### What you are asked to do
Within the entries below, every line containing "grain" is to be copied.

Segment Start: Working data

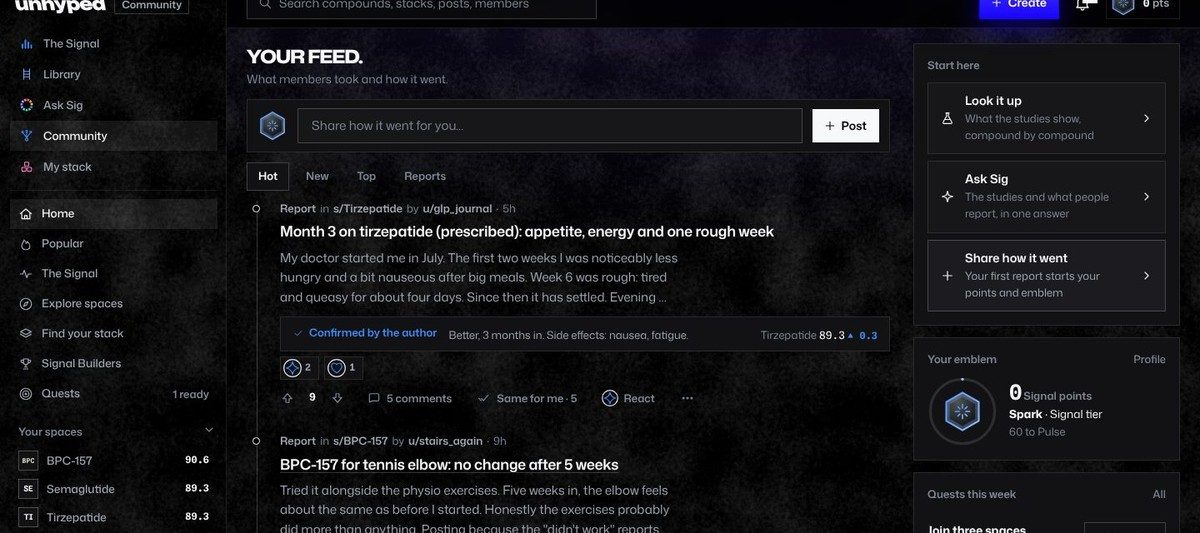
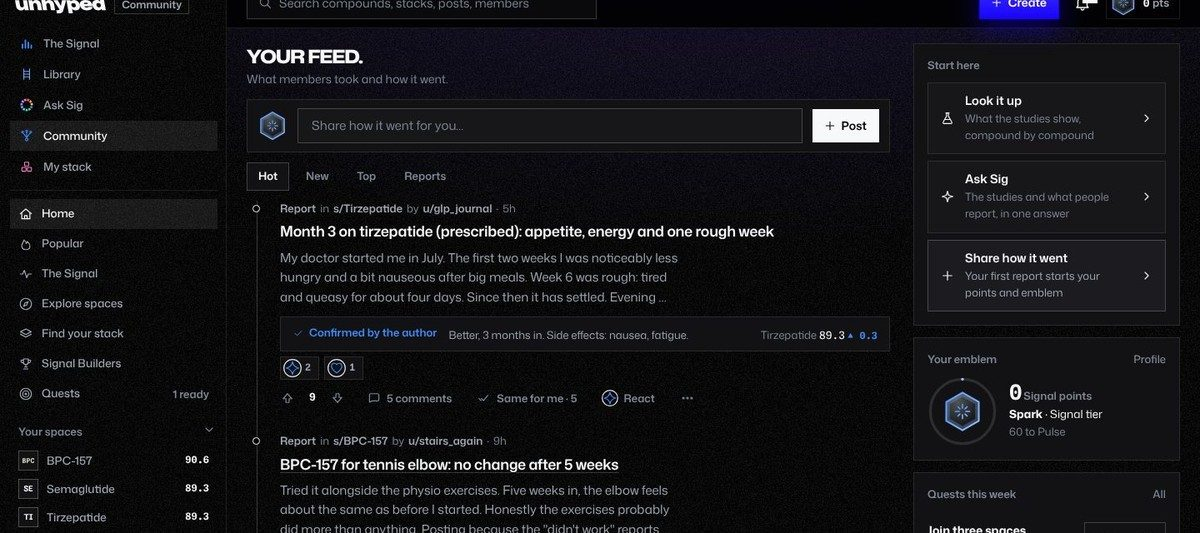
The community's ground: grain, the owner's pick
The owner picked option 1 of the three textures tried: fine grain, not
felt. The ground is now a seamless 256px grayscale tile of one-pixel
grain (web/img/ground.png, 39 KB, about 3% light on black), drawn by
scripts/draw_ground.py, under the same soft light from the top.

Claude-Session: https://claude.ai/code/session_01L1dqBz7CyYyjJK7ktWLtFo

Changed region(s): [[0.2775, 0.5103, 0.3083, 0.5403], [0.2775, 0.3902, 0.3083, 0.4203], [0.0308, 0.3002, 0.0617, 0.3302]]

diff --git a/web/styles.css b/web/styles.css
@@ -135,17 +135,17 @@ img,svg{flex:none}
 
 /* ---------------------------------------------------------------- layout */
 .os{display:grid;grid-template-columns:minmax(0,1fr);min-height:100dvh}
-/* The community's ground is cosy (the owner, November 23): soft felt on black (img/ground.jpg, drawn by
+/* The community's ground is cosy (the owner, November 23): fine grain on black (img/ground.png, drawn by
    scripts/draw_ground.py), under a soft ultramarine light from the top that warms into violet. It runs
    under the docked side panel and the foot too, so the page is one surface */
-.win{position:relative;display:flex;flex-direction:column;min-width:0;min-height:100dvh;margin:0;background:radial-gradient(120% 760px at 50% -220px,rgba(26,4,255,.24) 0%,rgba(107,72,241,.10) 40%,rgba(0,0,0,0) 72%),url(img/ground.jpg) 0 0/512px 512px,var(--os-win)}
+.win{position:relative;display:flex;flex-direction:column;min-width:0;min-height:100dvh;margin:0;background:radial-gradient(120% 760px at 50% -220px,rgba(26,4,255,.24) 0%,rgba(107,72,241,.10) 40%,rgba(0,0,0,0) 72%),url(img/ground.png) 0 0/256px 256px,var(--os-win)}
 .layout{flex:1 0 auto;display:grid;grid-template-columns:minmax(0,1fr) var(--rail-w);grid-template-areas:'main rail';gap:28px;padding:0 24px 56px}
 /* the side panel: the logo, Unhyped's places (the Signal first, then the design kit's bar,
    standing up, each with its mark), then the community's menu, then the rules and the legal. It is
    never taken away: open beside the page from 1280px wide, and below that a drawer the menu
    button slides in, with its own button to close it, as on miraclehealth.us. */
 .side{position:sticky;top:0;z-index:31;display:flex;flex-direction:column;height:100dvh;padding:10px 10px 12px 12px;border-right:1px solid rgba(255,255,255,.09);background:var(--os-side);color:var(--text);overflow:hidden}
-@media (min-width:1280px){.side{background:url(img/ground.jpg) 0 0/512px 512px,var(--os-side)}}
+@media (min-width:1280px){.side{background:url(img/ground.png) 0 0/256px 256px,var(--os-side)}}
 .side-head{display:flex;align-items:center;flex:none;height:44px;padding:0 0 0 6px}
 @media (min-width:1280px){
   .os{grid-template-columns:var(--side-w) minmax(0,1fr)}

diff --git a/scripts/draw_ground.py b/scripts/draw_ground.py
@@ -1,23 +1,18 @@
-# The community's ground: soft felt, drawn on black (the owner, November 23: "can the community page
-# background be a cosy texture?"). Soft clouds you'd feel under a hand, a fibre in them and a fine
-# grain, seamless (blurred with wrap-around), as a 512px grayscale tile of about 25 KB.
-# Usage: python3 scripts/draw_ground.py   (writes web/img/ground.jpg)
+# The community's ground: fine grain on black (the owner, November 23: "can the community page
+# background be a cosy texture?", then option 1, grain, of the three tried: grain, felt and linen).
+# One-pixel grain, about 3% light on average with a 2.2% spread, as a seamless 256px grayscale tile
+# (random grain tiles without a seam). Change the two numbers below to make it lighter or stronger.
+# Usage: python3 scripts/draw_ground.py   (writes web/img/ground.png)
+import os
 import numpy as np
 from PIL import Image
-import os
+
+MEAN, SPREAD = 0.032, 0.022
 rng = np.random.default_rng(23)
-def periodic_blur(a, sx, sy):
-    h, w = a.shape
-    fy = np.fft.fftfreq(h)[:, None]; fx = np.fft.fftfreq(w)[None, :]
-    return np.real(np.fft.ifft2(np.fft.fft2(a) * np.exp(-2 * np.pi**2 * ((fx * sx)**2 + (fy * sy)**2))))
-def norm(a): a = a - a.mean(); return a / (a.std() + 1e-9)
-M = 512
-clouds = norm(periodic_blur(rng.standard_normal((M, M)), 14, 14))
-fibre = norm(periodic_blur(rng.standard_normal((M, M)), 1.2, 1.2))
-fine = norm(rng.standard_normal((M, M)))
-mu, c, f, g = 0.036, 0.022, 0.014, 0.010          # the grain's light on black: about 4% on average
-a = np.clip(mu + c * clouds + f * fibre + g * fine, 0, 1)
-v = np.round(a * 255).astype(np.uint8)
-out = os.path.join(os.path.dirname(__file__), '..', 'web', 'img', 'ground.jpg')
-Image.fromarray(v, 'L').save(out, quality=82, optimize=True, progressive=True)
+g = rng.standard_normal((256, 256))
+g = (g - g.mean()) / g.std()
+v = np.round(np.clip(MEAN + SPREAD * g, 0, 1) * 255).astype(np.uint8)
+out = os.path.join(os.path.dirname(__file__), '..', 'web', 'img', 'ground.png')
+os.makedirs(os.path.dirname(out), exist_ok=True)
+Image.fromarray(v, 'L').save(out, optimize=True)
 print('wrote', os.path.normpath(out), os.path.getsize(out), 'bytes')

Segment End: Working data

### Response for this exercise
The community's ground: grain, the owner's pick
The owner picked option 1 of the three textures tried: fine grain, not
grain (web/img/ground.png, 39 KB, about 3% light on black), drawn by
+/* The community's ground is cosy (the owner, November 23): fine grain on black (img/ground.png, drawn by
-# grain, seamless (blurred with wrap-around), as a 512px grayscale tile of about 25 KB.
+# The community's ground: fine grain on black (the owner, November 23: "can the community page
+# background be a cosy texture?", then option 1, grain, of the three tried: grain, felt and linen).
+# One-pixel grain, about 3% light on average with a 2.2% spread, as a seamless 256px grayscale tile
+# (random grain tiles without a seam). Change the two numbers below to make it lighter or stronger.
-mu, c, f, g = 0.036, 0.022, 0.014, 0.010          # the grain's light on black: about 4% on average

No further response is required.